K'Chin was born in a remote village near Da Lat in Vietnam's Lam Dong province. When he was about a month old he suffered a serious leg injury that never received proper care. As a child, he had to hop on one leg, which he did until he was 13.
The story of Vietnam's hopping boy caught the attention of an Australian charity, Rotary Oceania Medical Aid for Children. When its representatives found K'Chin he was severely malnourished, and his damaged right leg had become badly deformed below the knee.
Medical facilities in Vietnam could not perform the necessary reconstructive surgery, so Australian volunteers flew the teenager to Queensland in 2002. Doctors first treated his malnourishment before they began a series of 16 major operations.
Three and a half years, later K'Chin went back to Vietnam, where he lived in an orphanage because his family could not support him. Complications forced him to return to Australia for more treatment.
The care has been successful and the 21-year old can now walk. Illiterate and unable to speak English when he arrived in Australia eight years ago, K'Chin has since conquered two languages.
His determination and ability to learn earned him the Queensland Education and Training International (QETI) Student of the year award, one of Australia's most prestigious education honors.
K'Chin says the recognition came as a great surprise.
"I feel so honored to be honest because it's just beyond what I really expected," K'Chin said. "The reason I was coming here was for treatment and having my leg fixed. That was my main goal was to achieve that, but I did not expect to win the QETI award and to be nominated - that was just, to be nominated that was just amazing."
K'Chin is now so highly regarded at Brisbane's St James College that he has been chosen as school captain next year.
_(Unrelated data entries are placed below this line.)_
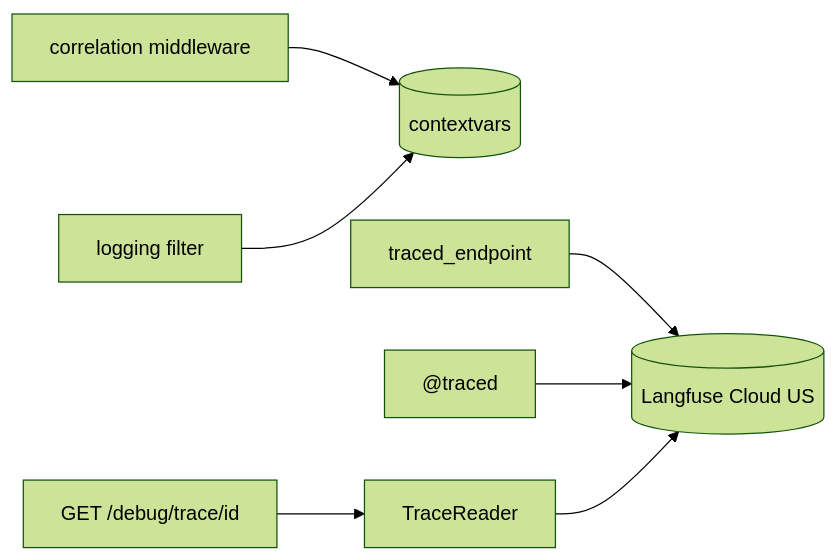
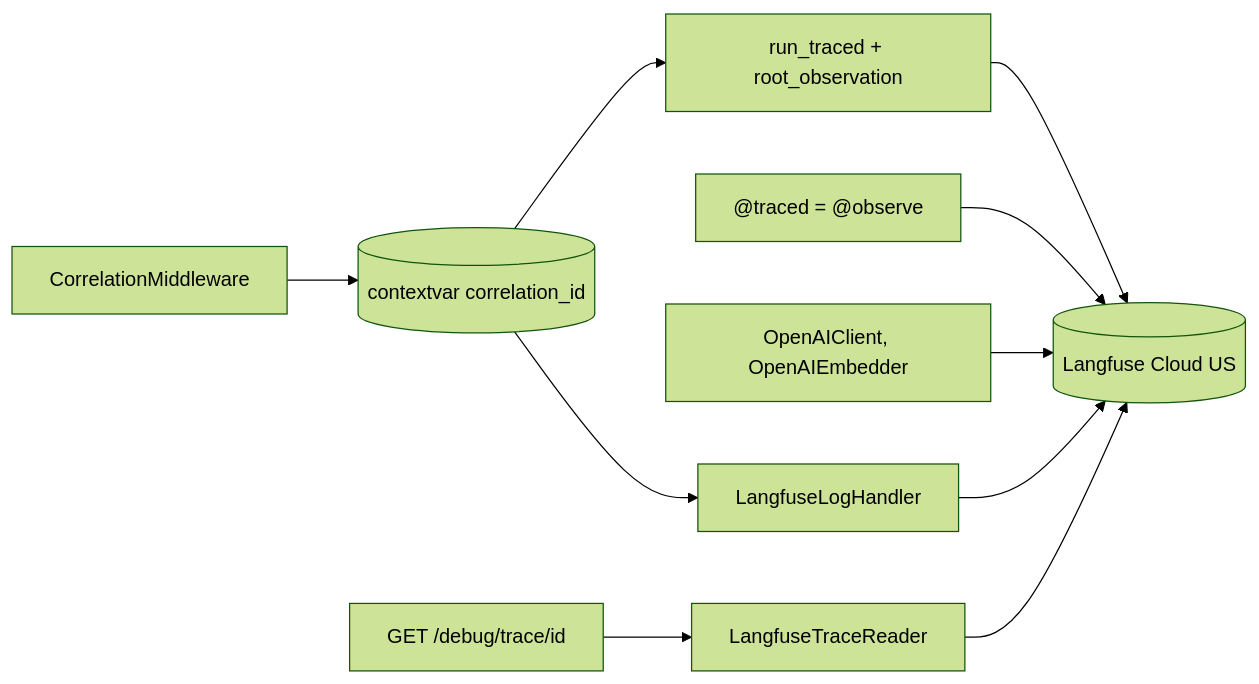
One commit to gustavomoises/dayforce changed the first of 4 diagrams in trace-architecture.md. Above: the diagram before and after it, drawn with Mermaid (forest theme). The commit also changed other lines of this file and 25 other files, not shown here.

Commit message:
task 8: README, PROMPTS, AI-NOTES, TRADEOFFS, live tests, Postman, synced architecture docs; remove pre-task leftovers

````diff
--- a/trace-architecture.md
+++ b/trace-architecture.md
@@ -30,8 +30,11 @@
 ```mermaid
 flowchart LR
-    MW[correlation middleware] --> CTX[(contextvars)]
-    EP[traced_endpoint] --> LF[(Langfuse Cloud US)]
-    DEC["@traced"] --> LF
-    LOG[logging filter] --> CTX
-    DBG[GET /debug/trace/id] --> TR[TraceReader] --> LF
+    MW["CorrelationMiddleware"] --> CTX[("contextvar correlation_id")]
+    RT["run_traced + root_observation"] --> LF[("Langfuse Cloud US")]
+    DEC["@traced = @observe"] --> LF
+    GEN["OpenAIClient, OpenAIEmbedder"] --> LF
+    LOG["LangfuseLogHandler"] --> LF
+    CTX --> RT
+    CTX --> LOG
+    DBG["GET /debug/trace/id"] --> TR["LangfuseTraceReader"] --> LF
 ```
````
It is 35 years since refugees from Vietnam began migrating to Australia in large numbers. More than 173,000 Australian residents are of Vietnamese ancestry.